The announcement of the National Digital Communications Policy (NDCP) was a major milestone. It laid the groundwork for 5G and other emerging technologies. The policy includes numerous provisions for infrastructure providers (IPs) aimed at extending the incentives and exemptions for the construction of telecom towers, fiberising 75-80 per cent towers, increasing the scope of IP-1s, setting up a national fibre authority and scaling up the deployment of satcom services. The policy also proposes to allow active infrastructure sharing, which would lead to cost savings, besides opening up new opportunities. Another key development was the inclusion of IP-1s under the purview of the Right of Way Rules, 2016, through a memorandum dated May 22, 2018.

On the regulatory front, the Telecom Regulatory Authority of India released recommendations for telecom service providers to gain access to in-building facilities on reasonable terms. This would ease the deployment of in-building infrastructure.

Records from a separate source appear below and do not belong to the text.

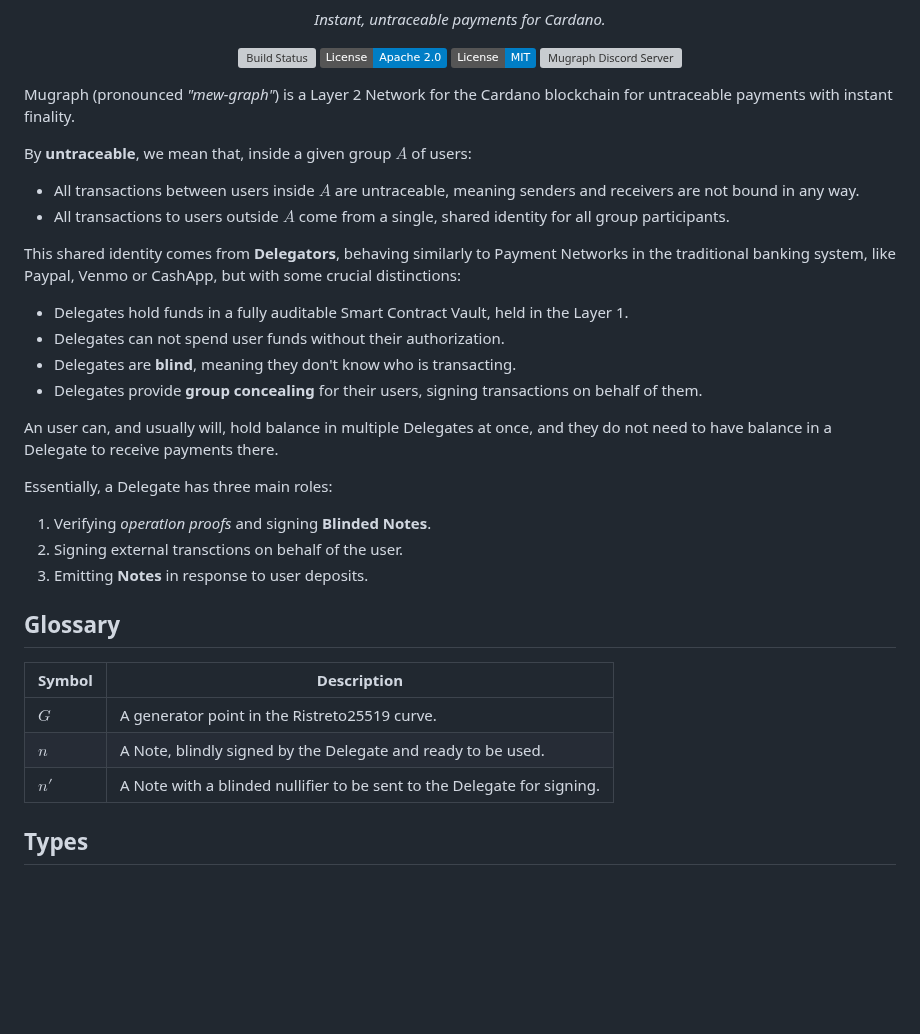
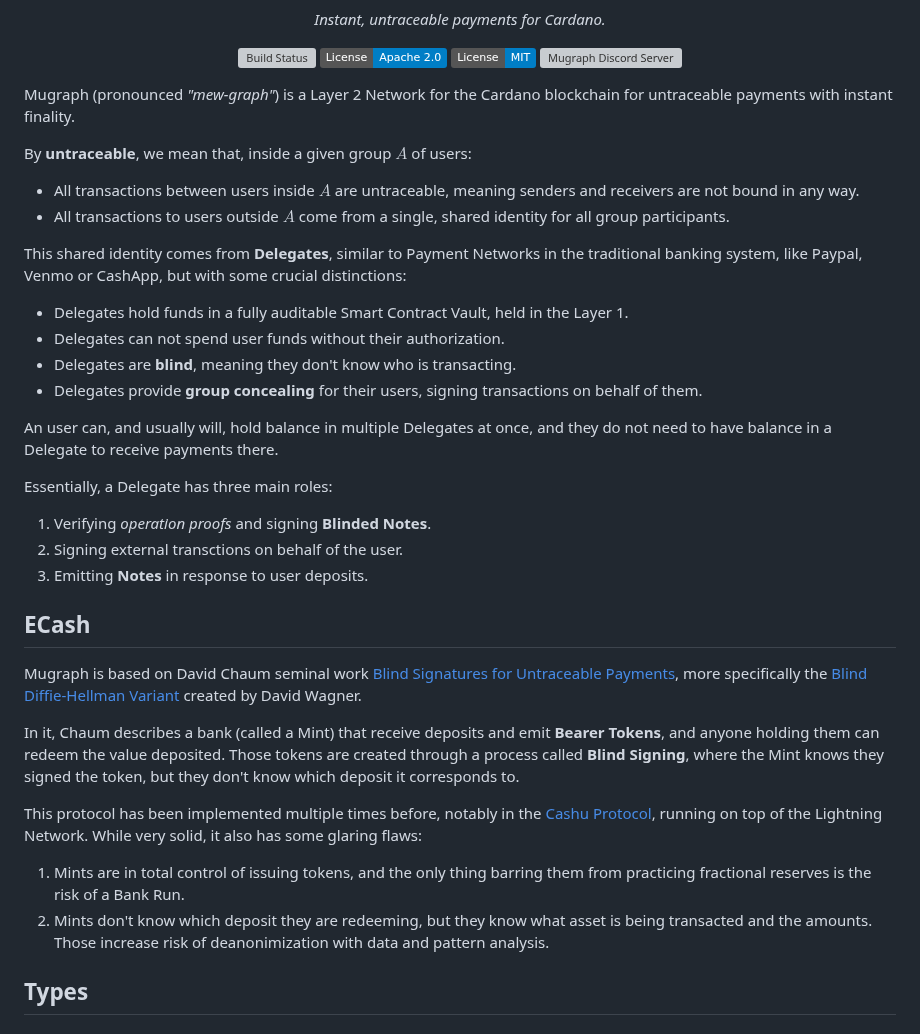
Before and after one commit to mugraph-payments/mugraph, a Markdown page: README.md, the part around one of its changes. Rendered like a GitHub page; badges without logos; blank space fills up the shorter version; grey boxes are pictures that could not be loaded.

```diff
--- a/README.md
+++ b/README.md
@@ -20,21 +20,29 @@
   </p>
 </p>
 
-Mugraph (pronounced *"mew-graph"*) is a Layer 2 Network for the Cardano blockchain for untraceable payments with instant finality.
+Mugraph (pronounced *"mew-graph"*) is a Layer 2 Network for the Cardano
+blockchain for untraceable payments with instant finality.
 
 By **untraceable**, we mean that, inside a given group $A$ of users:
 
-- All transactions between users inside $A$ are untraceable, meaning senders and receivers are not bound in any way.
-- All transactions to users outside $A$ come from a single, shared identity for all group participants.
+- All transactions between users inside $A$ are untraceable, meaning senders
+and receivers are not bound in any way.
+- All transactions to users outside $A$ come from a single, shared identity for
+all group participants.
 
-This shared identity comes from **Delegators**, behaving similarly to Payment Networks in the traditional banking system, like Paypal, Venmo or CashApp, but with some crucial distinctions:
+This shared identity comes from **Delegates**, similar to Payment Networks in
+the traditional banking system, like Paypal, Venmo or CashApp, but with some
+crucial distinctions:
 
-- Delegates hold funds in a fully auditable Smart Contract Vault, held in the Layer 1.
+- Delegates hold funds in a fully auditable Smart Contract Vault, held in the
+  Layer 1.
 - Delegates can not spend user funds without their authorization.
 - Delegates are **blind**, meaning they don't know who is transacting.
-- Delegates provide **group concealing** for their users, signing transactions on behalf of them.
+- Delegates provide **group concealing** for their users, signing transactions
+  on behalf of them.
 
-An user can, and usually will, hold balance in multiple Delegates at once, and they do not need to have balance in a Delegate to receive payments there.
+An user can, and usually will, hold balance in multiple Delegates at once, and
+they do not need to have balance in a Delegate to receive payments there.
 
 Essentially, a Delegate has three main roles:
 
@@ -42,13 +50,28 @@ Essentially, a Delegate has three main roles:
 1. Signing external transctions on behalf of the user.
 1. Emitting **Notes** in response to user deposits.
 
-## Glossary
+## ECash
 
-| Symbol | Description |
-|--------|-------------|
-| $G$    | A generator point in the Ristreto25519 curve. |
-| $n$    | A Note, blindly signed by the Delegate and ready to be used. |
-| $n'$    | A Note with a blinded nullifier to be sent to the Delegate for signing. |
+Mugraph is based on David Chaum seminal work [Blind Signatures for Untraceable
+Payments](./docs/reference-material/papers/blind-signatures-for-untraceable-payments.md),
+more specifically the [Blind Diffie-Hellman
+Variant](./docs/concepts/blind-diffie-hellman.md) created by David Wagner.
+
+In it, Chaum describes a bank (called a Mint) that receive deposits and emit
+**Bearer Tokens**, and anyone holding them can redeem the value deposited.
+Those tokens are created through a process called **Blind Signing**, where the
+Mint knows they signed the token, but they don't know which deposit it
+corresponds to.
+
+This protocol has been implemented multiple times before, notably in the [Cashu
+Protocol](https://cashu.space), running on top of the Lightning Network. While
+very solid, it also has some glaring flaws:
+
+1. Mints are in total control of issuing tokens, and the only thing barring
+   them from practicing fractional reserves is the risk of a Bank Run.
+2. Mints don't know which deposit they are redeeming, but they know what asset
+   is being transacted and the amounts. Those increase risk of deanonimization
+   with data and pattern analysis.
 
 ## Types
 
```
Also changed, not shown: other parts of README.md (+12 -15 lines).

Further, the year marked the beginning of consolidation in the infrastructure space with two leading towercos, Bharti Infratel and Indus Towers, announcing their merger. In addition, progress under the government’s Digital India initiative and the Smart Cities Mission presented several opportunities for telecom infrastructure players. tele.net takes stock of the key developments in the telecom infrastructure space during 2018 and the way forward for the segment...

Surge in tower deployments

There was a surge in the deployment of telecom towers in 2018. The industry installed 40,000 new mobile towers during the year as per the Tower and Infrastructure Providers Association. It also reached a milestone with the installation of 0.5 million mobile towers and 2 million base transceiver stations in November 2018, according to the Cellular Operators Association of India.

The massive data demand and the need for ubiquitous connectivity prompted towercos and telecom operators to ramp up their investment in infrastructure expansion. In a recent development, Reliance Jio Infocomm Limited, American Tower Corporation (ATC) and Bharti Infratel placed orders with a Kolkata-based company, Skipper Limited, for installing and upgrading 2,500 telecom towers. The bulk of these orders entailed the installation of towers in eastern India.

Meanwhile, there was a renewed focus on providing telecom connectivity to remote locations, such as the Northeast and left-wing extremism (LWE) affected areas. In May 2018, the government announced that Phase I of the project aimed at providing 2G connectivity to LWE-affected areas was nearing completion. As per the government, 2,335 sites were operational as of May 2018 (out of a total of 2,355 sites). The cabinet has now approved Phase II of the project, which aims to install 4,072 towers to provide 2G as well as 4G connectivity in 96 districts across 10 LWE-affected states. In addition, the cabinet has approved a project for the installation of 2G and 4G mobile towers in the unconnected parts of Meghalaya.

New growth avenues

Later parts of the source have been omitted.